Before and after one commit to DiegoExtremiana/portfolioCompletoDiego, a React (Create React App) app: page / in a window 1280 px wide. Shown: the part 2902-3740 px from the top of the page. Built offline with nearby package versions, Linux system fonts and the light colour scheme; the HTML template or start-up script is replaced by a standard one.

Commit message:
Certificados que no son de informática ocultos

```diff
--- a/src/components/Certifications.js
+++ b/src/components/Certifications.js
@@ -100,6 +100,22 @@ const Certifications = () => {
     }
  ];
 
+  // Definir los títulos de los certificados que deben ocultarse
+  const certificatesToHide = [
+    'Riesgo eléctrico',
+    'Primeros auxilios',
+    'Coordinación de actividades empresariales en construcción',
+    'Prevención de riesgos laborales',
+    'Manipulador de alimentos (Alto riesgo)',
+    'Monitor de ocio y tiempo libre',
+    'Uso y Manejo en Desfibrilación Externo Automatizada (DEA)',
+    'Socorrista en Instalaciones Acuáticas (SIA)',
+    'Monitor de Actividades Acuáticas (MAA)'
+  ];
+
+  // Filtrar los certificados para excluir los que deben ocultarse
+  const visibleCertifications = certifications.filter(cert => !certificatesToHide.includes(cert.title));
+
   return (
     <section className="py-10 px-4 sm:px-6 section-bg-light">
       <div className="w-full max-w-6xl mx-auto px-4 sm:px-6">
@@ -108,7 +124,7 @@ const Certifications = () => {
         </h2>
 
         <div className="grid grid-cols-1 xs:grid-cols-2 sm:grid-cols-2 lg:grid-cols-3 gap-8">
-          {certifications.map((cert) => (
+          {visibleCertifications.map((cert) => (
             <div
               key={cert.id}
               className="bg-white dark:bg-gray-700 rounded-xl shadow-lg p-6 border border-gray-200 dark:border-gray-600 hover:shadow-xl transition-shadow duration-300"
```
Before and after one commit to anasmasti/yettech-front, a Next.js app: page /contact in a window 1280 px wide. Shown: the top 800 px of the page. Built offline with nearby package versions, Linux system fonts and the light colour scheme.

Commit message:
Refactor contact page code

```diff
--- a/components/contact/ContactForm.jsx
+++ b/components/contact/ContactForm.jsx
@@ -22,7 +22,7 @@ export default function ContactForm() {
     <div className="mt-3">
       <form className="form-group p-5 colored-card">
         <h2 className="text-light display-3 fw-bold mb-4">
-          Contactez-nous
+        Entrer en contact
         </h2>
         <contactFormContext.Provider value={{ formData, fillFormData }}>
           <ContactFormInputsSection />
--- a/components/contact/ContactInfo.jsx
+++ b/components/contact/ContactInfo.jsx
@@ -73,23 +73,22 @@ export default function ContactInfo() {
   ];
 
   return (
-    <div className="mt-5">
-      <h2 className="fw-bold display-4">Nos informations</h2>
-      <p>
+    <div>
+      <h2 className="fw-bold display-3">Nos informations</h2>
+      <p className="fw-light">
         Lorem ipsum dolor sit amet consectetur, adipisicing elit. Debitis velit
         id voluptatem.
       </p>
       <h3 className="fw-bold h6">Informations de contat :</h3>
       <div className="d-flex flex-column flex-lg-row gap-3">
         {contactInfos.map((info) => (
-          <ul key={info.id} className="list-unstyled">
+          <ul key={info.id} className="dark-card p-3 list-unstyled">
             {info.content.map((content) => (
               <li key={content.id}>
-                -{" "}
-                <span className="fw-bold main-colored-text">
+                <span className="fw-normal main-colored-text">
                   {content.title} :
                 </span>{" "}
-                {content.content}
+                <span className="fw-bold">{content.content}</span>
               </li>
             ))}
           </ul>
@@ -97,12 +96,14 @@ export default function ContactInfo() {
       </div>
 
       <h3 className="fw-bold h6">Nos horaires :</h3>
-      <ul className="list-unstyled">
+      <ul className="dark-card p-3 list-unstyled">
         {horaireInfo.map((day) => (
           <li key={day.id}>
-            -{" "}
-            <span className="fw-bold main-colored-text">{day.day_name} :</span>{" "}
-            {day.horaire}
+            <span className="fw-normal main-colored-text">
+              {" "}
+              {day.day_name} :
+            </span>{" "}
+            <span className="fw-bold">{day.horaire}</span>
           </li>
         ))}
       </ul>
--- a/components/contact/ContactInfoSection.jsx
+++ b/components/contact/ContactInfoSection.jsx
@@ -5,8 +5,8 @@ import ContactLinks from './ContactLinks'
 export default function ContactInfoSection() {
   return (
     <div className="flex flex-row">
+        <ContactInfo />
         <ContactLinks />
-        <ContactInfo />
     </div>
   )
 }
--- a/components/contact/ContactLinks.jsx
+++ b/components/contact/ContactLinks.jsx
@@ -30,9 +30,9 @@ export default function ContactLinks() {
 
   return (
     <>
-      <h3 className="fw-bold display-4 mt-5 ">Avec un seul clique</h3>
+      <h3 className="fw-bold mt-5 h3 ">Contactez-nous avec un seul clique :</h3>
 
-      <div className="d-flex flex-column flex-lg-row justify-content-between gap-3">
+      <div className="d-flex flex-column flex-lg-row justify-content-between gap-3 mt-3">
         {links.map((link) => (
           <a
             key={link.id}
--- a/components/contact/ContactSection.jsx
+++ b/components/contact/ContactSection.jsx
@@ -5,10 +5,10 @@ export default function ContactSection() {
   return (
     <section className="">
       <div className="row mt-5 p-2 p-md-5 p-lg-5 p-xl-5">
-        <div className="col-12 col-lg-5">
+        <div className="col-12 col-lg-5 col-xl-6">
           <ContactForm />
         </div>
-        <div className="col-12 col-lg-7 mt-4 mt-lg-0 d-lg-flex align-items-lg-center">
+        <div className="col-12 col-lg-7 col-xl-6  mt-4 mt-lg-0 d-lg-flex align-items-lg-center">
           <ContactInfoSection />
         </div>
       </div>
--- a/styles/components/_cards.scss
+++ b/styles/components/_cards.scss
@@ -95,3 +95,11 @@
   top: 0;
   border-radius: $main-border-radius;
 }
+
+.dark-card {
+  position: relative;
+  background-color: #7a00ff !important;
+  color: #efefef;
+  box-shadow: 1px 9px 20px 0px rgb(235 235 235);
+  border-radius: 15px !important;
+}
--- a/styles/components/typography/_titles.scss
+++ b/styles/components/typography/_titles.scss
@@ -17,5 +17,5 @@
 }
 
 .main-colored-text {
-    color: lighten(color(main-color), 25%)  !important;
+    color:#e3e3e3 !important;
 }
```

________________

Pull out all lines from the listing that contain the string "between".

§ Solution below:
-      <div className="d-flex flex-column flex-lg-row justify-content-between gap-3">
+      <div className="d-flex flex-column flex-lg-row justify-content-between gap-3 mt-3">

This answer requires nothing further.